Entries provided START

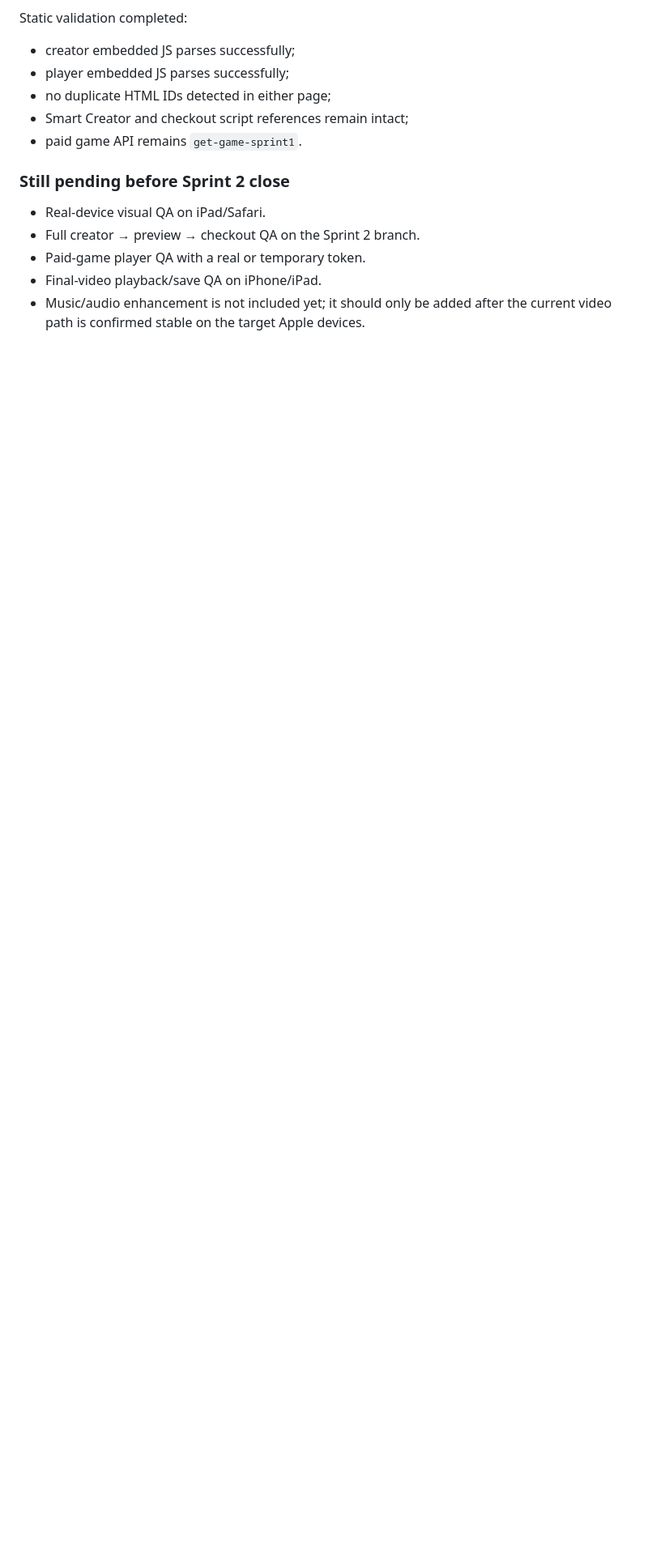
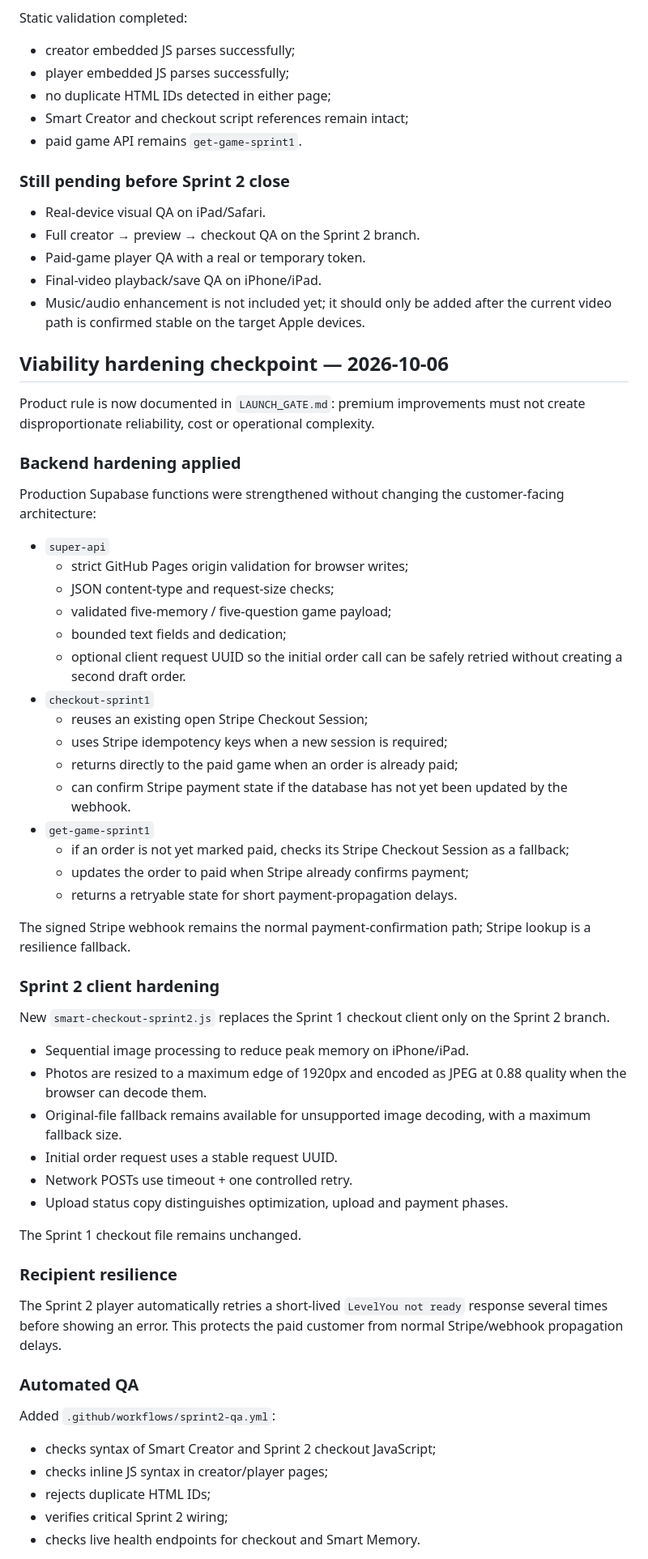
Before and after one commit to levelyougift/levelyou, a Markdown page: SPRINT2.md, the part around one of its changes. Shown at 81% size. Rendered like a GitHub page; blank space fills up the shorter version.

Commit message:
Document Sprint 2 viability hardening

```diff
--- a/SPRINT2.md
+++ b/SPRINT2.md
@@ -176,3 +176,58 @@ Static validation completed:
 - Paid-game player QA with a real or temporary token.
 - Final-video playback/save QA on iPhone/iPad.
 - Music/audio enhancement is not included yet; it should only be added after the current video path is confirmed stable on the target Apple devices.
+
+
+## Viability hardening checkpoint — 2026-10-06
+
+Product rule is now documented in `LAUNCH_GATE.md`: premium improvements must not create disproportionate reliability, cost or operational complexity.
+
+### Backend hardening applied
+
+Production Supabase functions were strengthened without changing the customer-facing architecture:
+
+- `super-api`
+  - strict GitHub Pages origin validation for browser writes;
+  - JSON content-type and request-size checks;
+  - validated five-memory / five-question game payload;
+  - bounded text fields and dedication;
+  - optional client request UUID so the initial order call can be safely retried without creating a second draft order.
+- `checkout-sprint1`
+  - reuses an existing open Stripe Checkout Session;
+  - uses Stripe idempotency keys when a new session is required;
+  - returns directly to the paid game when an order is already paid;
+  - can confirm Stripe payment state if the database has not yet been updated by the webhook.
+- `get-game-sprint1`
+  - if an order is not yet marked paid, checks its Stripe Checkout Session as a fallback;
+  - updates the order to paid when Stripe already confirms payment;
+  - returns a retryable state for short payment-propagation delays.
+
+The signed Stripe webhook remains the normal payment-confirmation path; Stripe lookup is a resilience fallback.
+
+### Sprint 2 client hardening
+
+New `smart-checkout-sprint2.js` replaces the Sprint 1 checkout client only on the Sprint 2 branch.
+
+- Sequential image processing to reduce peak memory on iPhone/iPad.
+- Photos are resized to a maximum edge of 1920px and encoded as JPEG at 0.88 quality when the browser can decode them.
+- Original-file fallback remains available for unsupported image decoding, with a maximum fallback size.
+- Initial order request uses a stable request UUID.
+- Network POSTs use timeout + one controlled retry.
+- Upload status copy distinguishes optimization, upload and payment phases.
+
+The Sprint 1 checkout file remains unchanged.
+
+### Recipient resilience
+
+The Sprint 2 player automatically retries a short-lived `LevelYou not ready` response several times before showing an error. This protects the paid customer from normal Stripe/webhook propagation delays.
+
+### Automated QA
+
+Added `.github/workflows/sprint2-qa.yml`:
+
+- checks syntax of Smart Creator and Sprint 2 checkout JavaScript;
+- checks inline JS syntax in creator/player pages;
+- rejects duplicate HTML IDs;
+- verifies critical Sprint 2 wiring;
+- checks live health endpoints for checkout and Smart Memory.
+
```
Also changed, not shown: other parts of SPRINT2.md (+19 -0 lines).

Entries provided END

## Brief
The lines that contain the word "propagation" are wanted; copy each of them from the records.

## Result of the exercise
+  - returns a retryable state for short payment-propagation delays.
+The Sprint 2 player automatically retries a short-lived `LevelYou not ready` response several times before showing an error. This protects the paid customer from normal Stripe/webhook propagation delays.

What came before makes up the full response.